# EXERCISE REQUIREMENTS
Leave out the images and repeat every entry below exactly.

# PROVIDED DATA
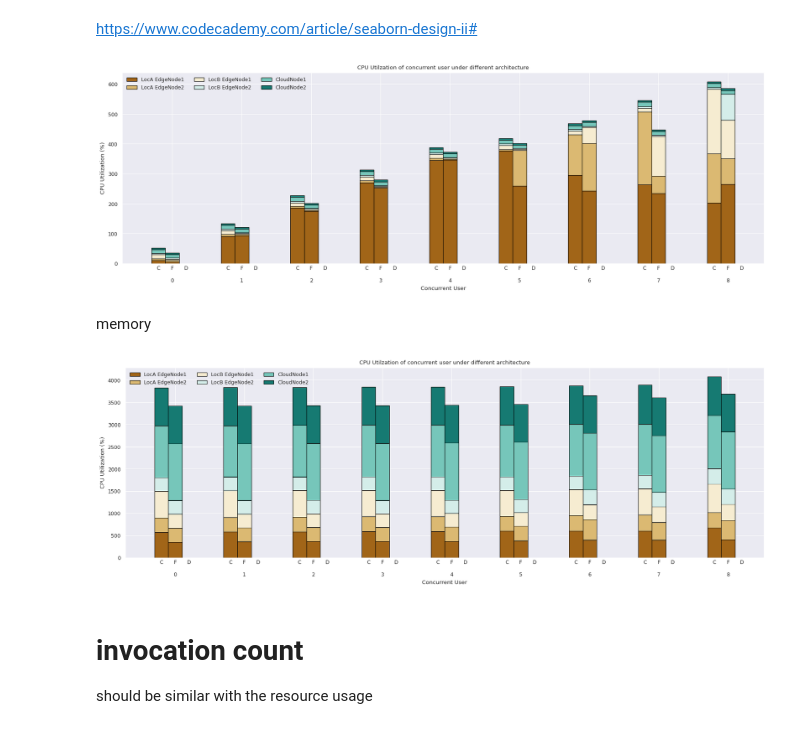
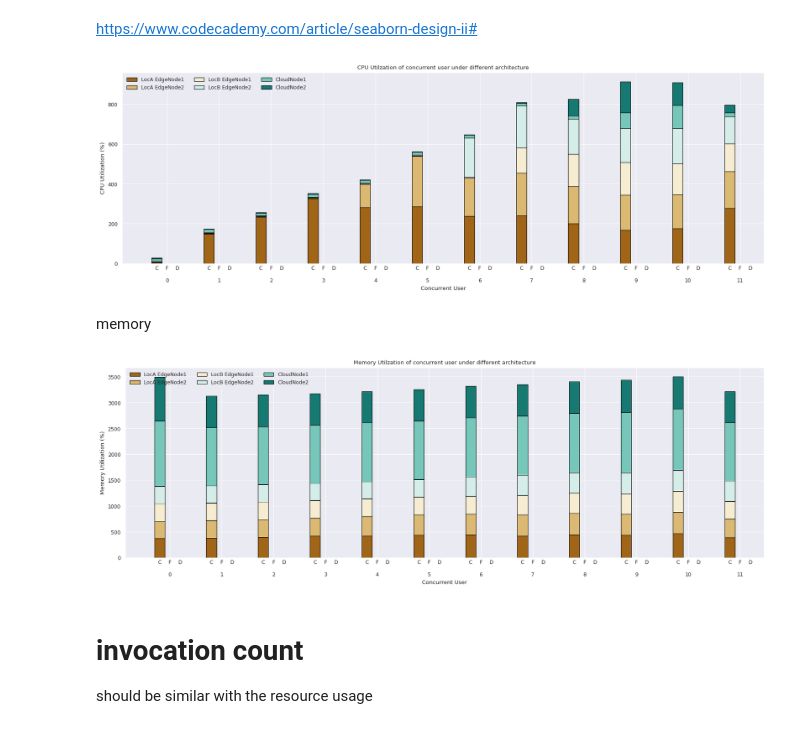
Before and after one commit to nightmare224/edge-cloud-continuum-openfaas, a Jupyter notebook: experiment/analysis/resource_metrics.ipynb, the cells around one changed output. Cells and saved outputs as stored; diff of their text form; code cells hidden in the pictures.

```diff
--- a/experiment/analysis/resource_metrics.ipynb
+++ b/experiment/analysis/resource_metrics.ipynb
@@ -7,7 +7,7 @@ import seaborn as sns
 use color to represent host and use tick to mark architecture
 # %%
 USER_START=0
-USER_END=8
+USER_END=11
 # %%
 dirpath = "/home/thl/edge-cloud-continuum-openfaas/experiment/trigger/result"
 hostname_list = [
@@ -16,15 +16,26 @@ hostname_list = [
     "CloudNode1", "CloudNode2"
 ]
 ip_list = ["192.168.100.105", "192.168.100.102", "192.168.100.103", "192.168.100.111", "145.100.135.86", "145.100.135.99"]
+ip_map = {
+    "10.202.0.1": "145.100.135.86",
+    "10.202.0.2": "145.100.135.99",
+    "10.202.0.3": "192.168.100.105",
+    "10.202.0.4": "192.168.100.102",
+    "10.202.0.5": "192.168.100.103",
+    "10.202.0.6": "192.168.100.111"
+}
 col_name = hostname_list + ["User Count", "Architecture"]
 user_count_list = [i for i in range(USER_START, USER_END + 1)]
 df_plot_metric = pd.DataFrame(columns = col_name)
-arch_list = ["Federated", "Decentralized"]
+# arch_list =  ["Centralized", "Federated", "Decentralized"]
+arch_list =  ["Decentralized"]
 # arch_list = ["Federated"]
 metric = "cpu"
 for user_cnt in user_count_list:
     for arch in arch_list:
         df = pd.read_csv(f"{dirpath}/{arch.lower()}/case{user_cnt}_metrics.csv")
+        if arch == "Centralized":
+            df["hostname"] = df["hostname"].map(ip_map)
         df.index = df["hostname"]
         df = df.loc[ip_list]
         df_plot_metric.loc[len(df_plot_metric)] = list(df[metric]) + [user_cnt, arch]
@@ -114,7 +105,7 @@ readable_hostname = [
 ax.legend(legend, readable_hostname, loc='upper left', ncols=3, frameon=False)
 plt.show()
 # %% [output]
-[figure, old version]
+[figure, new version]
 # %% [markdown]
 memory
 # %%
@@ -128,8 +119,8 @@ ip_list = ["192.168.100.105", "192.168.100.102", "192.168.100.103", "192.168.100
 col_name = hostname_list + ["User Count", "Architecture"]
 user_count_list = [i for i in range(USER_START, USER_END + 1)]
 df_plot_metric = pd.DataFrame(columns = col_name)
-arch_list = ["Federated", "Decentralized"]
-# arch_list = ["Federated"]
+# arch_list = ["Federated", "Decentralized"]
+arch_list = ["Decentralized"]
 metric = "memory"
 for user_cnt in user_count_list:
     for arch in arch_list:
@@ -161,39 +152,39 @@ for i, arch in enumerate(arch_list):
         if i == 0:
             legend.append(plot[0])
 
-ax.set_title("CPU Utilzation of concurrent user under different architecture")
+ax.set_title("Memory Utilzation of concurrent user under different architecture")
 ax.set_xlabel('Concurrent User')
-ax.set_ylabel('CPU Utilization (%)')
+ax.set_ylabel('Memory Utilization (%)')
 # concurrent user
 ax.set_xticks(user_count_list + bar_width, labels = [f"\n\n{i}" for i in user_count_list])
 ax.tick_params('x', length=0)
 
 # architecture
 sec = ax.secondary_xaxis(location=0)
 sec.set_xticks(
     [ i + j * bar_width for i in user_count_list for j in range(3)],
     labels = ['C', 'F', 'D'] * len(user_count_list)
 )
 sec.tick_params('x', length=0)
 
 # line between user
 # sec2 = ax.secondary_xaxis(location=0)
 # sec2.set_xticks(
 #     [ i + j for i in user_count_list for j in [-bar_width/2 , bar_width * 2 + bar_width/2]],
 #     labels=[]
 # )
 # sec2.tick_params('x', length=30, width=1)
 
 # ax.set_ylim(0, 130)
 readable_hostname = [
     "LocA EdgeNode1", "LocA EdgeNode2",
     "LocB EdgeNode1", "LocB EdgeNode2",
     "CloudNode1", "CloudNode2"
 ]
 ax.legend(legend, readable_hostname, loc='upper left', ncols=3, frameon=False)
 plt.show()
 # %% [output]
-[figure, old version]
+[figure, new version]
 # %% [markdown]
 # invocation count
 should be similar with the resource usage
```
Also changed, not shown: parts of 3 cells of this notebook, 2 other files.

# ANSWER BELOW
Before and after one commit to nightmare224/edge-cloud-continuum-openfaas, a Jupyter notebook: experiment/analysis/resource_metrics.ipynb, the cells around one changed output. Cells and saved outputs as stored; diff of their text form; code cells hidden in the pictures.

```diff
--- a/experiment/analysis/resource_metrics.ipynb
+++ b/experiment/analysis/resource_metrics.ipynb
@@ -7,7 +7,7 @@ import seaborn as sns
 use color to represent host and use tick to mark architecture
 # %%
 USER_START=0
-USER_END=8
+USER_END=11
 # %%
 dirpath = "/home/thl/edge-cloud-continuum-openfaas/experiment/trigger/result"
 hostname_list = [
@@ -16,15 +16,26 @@ hostname_list = [
     "CloudNode1", "CloudNode2"
 ]
 ip_list = ["192.168.100.105", "192.168.100.102", "192.168.100.103", "192.168.100.111", "145.100.135.86", "145.100.135.99"]
+ip_map = {
+    "10.202.0.1": "145.100.135.86",
+    "10.202.0.2": "145.100.135.99",
+    "10.202.0.3": "192.168.100.105",
+    "10.202.0.4": "192.168.100.102",
+    "10.202.0.5": "192.168.100.103",
+    "10.202.0.6": "192.168.100.111"
+}
 col_name = hostname_list + ["User Count", "Architecture"]
 user_count_list = [i for i in range(USER_START, USER_END + 1)]
 df_plot_metric = pd.DataFrame(columns = col_name)
-arch_list = ["Federated", "Decentralized"]
+# arch_list =  ["Centralized", "Federated", "Decentralized"]
+arch_list =  ["Decentralized"]
 # arch_list = ["Federated"]
 metric = "cpu"
 for user_cnt in user_count_list:
     for arch in arch_list:
         df = pd.read_csv(f"{dirpath}/{arch.lower()}/case{user_cnt}_metrics.csv")
+        if arch == "Centralized":
+            df["hostname"] = df["hostname"].map(ip_map)
         df.index = df["hostname"]
         df = df.loc[ip_list]
         df_plot_metric.loc[len(df_plot_metric)] = list(df[metric]) + [user_cnt, arch]
@@ -114,7 +105,7 @@ readable_hostname = [
 ax.legend(legend, readable_hostname, loc='upper left', ncols=3, frameon=False)
 plt.show()
 # %% [output]
-[figure, old version]
+[figure, new version]
 # %% [markdown]
 memory
 # %%
@@ -128,8 +119,8 @@ ip_list = ["192.168.100.105", "192.168.100.102", "192.168.100.103", "192.168.100
 col_name = hostname_list + ["User Count", "Architecture"]
 user_count_list = [i for i in range(USER_START, USER_END + 1)]
 df_plot_metric = pd.DataFrame(columns = col_name)
-arch_list = ["Federated", "Decentralized"]
-# arch_list = ["Federated"]
+# arch_list = ["Federated", "Decentralized"]
+arch_list = ["Decentralized"]
 metric = "memory"
 for user_cnt in user_count_list:
     for arch in arch_list:
@@ -161,39 +152,39 @@ for i, arch in enumerate(arch_list):
         if i == 0:
             legend.append(plot[0])
 
-ax.set_title("CPU Utilzation of concurrent user under different architecture")
+ax.set_title("Memory Utilzation of concurrent user under different architecture")
 ax.set_xlabel('Concurrent User')
-ax.set_ylabel('CPU Utilization (%)')
+ax.set_ylabel('Memory Utilization (%)')
 # concurrent user
 ax.set_xticks(user_count_list + bar_width, labels = [f"\n\n{i}" for i in user_count_list])
 ax.tick_params('x', length=0)
 
 # architecture
 sec = ax.secondary_xaxis(location=0)
 sec.set_xticks(
     [ i + j * bar_width for i in user_count_list for j in range(3)],
     labels = ['C', 'F', 'D'] * len(user_count_list)
 )
 sec.tick_params('x', length=0)
 
 # line between user
 # sec2 = ax.secondary_xaxis(location=0)
 # sec2.set_xticks(
 #     [ i + j for i in user_count_list for j in [-bar_width/2 , bar_width * 2 + bar_width/2]],
 #     labels=[]
 # )
 # sec2.tick_params('x', length=30, width=1)
 
 # ax.set_ylim(0, 130)
 readable_hostname = [
     "LocA EdgeNode1", "LocA EdgeNode2",
     "LocB EdgeNode1", "LocB EdgeNode2",
     "CloudNode1", "CloudNode2"
 ]
 ax.legend(legend, readable_hostname, loc='upper left', ncols=3, frameon=False)
 plt.show()
 # %% [output]
-[figure, old version]
+[figure, new version]
 # %% [markdown]
 # invocation count
 should be similar with the resource usage
```
Also changed, not shown: parts of 3 cells of this notebook, 2 other files.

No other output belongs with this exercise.